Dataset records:
==*==
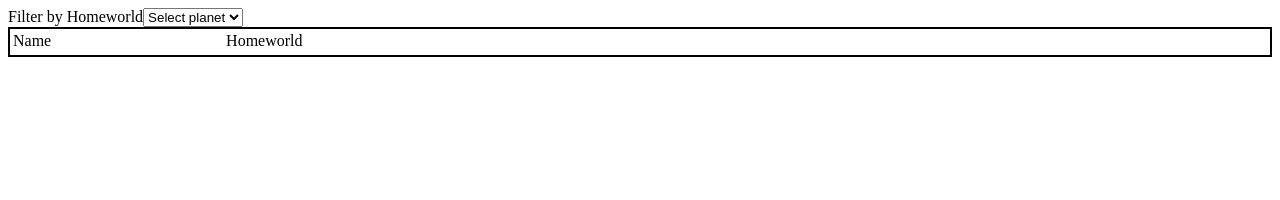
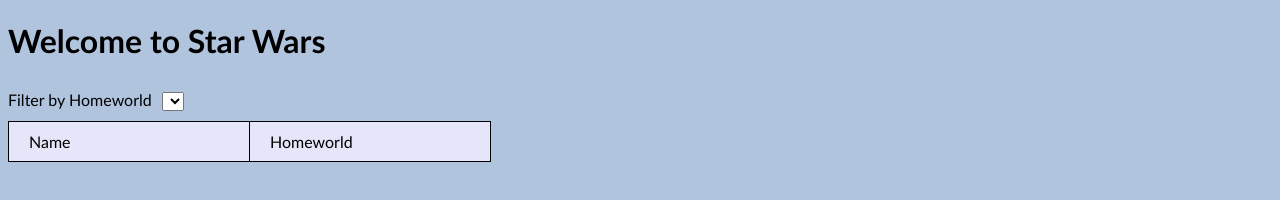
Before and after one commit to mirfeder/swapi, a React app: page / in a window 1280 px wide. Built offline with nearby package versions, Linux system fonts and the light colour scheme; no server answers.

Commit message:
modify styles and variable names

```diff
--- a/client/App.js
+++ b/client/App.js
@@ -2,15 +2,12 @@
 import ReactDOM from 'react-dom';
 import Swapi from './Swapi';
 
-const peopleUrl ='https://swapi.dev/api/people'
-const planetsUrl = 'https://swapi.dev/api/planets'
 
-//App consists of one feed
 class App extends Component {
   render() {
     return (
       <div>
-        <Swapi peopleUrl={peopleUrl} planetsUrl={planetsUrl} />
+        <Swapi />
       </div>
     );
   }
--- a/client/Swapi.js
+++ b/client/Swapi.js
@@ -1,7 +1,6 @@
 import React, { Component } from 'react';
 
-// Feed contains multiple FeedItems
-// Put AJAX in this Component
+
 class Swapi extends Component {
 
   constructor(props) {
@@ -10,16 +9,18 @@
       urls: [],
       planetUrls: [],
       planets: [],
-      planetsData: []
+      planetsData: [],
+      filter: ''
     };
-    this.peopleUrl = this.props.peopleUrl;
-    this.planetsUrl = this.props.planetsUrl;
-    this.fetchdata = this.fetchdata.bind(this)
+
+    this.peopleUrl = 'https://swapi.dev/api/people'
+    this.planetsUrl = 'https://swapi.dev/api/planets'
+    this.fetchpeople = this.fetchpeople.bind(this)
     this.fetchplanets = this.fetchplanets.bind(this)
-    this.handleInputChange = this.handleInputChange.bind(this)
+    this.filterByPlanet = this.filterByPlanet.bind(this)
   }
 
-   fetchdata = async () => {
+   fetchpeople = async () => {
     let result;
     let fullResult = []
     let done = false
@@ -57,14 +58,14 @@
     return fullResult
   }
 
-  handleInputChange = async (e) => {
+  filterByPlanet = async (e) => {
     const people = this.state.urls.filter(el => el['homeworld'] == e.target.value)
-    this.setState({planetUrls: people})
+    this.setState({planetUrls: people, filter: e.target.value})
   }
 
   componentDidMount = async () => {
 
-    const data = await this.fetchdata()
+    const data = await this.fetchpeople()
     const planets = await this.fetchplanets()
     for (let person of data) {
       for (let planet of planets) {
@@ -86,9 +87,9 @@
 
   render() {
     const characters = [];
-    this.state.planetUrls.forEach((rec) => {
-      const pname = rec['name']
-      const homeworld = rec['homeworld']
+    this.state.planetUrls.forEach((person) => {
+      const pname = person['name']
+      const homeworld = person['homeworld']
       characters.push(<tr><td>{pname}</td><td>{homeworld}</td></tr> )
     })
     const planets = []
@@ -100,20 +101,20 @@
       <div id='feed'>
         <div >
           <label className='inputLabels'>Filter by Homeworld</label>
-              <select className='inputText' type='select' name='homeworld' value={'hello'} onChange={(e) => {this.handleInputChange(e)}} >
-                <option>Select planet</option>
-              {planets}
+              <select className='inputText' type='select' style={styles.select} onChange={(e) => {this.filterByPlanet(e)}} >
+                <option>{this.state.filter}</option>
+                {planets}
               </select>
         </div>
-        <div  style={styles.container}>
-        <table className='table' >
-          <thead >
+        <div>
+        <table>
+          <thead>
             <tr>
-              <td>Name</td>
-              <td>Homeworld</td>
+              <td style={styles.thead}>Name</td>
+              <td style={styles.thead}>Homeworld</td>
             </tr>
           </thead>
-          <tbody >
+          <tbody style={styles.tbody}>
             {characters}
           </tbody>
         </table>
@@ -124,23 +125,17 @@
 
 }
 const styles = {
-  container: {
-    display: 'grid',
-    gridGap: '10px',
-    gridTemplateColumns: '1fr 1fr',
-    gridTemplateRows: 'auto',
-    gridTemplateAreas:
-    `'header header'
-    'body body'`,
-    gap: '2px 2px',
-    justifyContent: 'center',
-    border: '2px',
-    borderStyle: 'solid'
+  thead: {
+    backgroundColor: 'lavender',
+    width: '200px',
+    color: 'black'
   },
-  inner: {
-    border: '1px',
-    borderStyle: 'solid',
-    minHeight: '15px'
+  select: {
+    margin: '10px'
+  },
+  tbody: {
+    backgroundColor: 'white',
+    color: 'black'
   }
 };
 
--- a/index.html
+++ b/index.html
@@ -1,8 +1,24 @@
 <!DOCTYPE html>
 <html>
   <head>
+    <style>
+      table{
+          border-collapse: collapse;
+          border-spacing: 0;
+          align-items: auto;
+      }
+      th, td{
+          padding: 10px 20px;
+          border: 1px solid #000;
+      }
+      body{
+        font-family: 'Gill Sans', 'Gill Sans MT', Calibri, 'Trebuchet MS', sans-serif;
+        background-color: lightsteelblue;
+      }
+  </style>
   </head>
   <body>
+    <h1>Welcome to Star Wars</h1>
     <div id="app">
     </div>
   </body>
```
==*==
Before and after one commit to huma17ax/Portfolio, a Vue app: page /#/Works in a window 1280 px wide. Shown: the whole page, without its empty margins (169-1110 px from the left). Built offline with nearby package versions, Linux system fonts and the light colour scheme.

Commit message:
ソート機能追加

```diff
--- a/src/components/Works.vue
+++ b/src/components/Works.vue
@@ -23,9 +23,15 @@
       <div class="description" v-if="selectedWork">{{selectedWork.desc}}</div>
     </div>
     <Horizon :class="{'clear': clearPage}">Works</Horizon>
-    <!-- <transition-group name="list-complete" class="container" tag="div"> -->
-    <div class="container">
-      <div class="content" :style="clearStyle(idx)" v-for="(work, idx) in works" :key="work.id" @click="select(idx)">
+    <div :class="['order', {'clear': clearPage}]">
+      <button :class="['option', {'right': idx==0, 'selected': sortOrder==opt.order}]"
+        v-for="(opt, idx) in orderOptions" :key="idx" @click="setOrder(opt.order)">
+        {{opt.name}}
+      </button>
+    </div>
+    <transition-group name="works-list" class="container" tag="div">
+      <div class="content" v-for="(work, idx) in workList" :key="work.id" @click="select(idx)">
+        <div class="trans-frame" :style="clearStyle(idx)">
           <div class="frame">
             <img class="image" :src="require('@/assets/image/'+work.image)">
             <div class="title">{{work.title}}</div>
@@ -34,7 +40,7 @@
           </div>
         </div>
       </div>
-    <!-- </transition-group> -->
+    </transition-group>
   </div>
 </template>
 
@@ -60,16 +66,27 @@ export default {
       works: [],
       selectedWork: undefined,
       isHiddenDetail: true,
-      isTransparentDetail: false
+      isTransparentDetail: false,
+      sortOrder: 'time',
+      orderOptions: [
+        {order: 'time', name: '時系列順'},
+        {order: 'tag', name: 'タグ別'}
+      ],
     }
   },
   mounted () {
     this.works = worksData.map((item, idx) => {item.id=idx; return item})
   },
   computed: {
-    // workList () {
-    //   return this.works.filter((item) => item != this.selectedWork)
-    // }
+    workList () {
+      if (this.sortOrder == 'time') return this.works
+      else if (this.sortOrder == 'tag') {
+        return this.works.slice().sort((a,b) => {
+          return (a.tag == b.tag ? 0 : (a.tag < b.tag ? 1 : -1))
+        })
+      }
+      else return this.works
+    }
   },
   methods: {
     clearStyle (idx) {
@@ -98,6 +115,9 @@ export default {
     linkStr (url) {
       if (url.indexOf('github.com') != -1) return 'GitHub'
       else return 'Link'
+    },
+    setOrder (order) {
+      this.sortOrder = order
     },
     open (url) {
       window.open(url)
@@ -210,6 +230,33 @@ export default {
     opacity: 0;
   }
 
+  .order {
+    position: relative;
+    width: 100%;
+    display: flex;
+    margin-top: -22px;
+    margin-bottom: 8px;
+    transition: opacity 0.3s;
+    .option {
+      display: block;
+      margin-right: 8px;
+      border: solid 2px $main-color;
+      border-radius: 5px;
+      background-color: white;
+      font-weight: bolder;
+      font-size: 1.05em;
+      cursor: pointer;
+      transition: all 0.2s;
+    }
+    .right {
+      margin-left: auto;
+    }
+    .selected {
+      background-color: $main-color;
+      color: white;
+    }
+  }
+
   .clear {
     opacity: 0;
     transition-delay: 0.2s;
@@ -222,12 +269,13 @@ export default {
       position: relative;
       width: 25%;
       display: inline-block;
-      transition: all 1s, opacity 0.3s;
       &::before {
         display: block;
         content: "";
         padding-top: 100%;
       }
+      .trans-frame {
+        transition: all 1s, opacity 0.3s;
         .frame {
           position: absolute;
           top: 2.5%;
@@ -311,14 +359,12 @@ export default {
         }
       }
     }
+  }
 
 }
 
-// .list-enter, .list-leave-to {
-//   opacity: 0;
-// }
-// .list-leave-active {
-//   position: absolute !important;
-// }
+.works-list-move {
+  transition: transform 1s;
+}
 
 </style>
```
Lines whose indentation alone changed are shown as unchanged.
==*==
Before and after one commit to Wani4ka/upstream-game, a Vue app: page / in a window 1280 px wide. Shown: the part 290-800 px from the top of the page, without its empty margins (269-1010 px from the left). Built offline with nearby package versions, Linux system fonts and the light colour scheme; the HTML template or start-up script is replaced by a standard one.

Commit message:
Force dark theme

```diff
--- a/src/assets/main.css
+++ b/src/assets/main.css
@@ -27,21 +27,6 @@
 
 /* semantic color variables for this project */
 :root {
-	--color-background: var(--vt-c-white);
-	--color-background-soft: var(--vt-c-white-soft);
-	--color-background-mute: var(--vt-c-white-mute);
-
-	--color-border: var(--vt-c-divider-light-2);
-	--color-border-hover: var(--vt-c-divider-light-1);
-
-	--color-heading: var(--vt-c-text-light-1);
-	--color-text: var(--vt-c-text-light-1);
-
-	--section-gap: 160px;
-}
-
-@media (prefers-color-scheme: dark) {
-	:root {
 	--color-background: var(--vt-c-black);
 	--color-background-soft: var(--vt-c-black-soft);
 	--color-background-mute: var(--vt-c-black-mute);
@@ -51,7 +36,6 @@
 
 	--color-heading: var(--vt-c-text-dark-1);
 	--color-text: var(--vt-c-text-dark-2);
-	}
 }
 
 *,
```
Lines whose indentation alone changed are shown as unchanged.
==*==
Which lines above include the word "value"? Show each one.

» EXERCISE RESULT:
     const people = this.state.urls.filter(el => el['homeworld'] == e.target.value)
+    this.setState({planetUrls: people, filter: e.target.value})
-              <select className='inputText' type='select' name='homeworld' value={'hello'} onChange={(e) => {this.handleInputChange(e)}} >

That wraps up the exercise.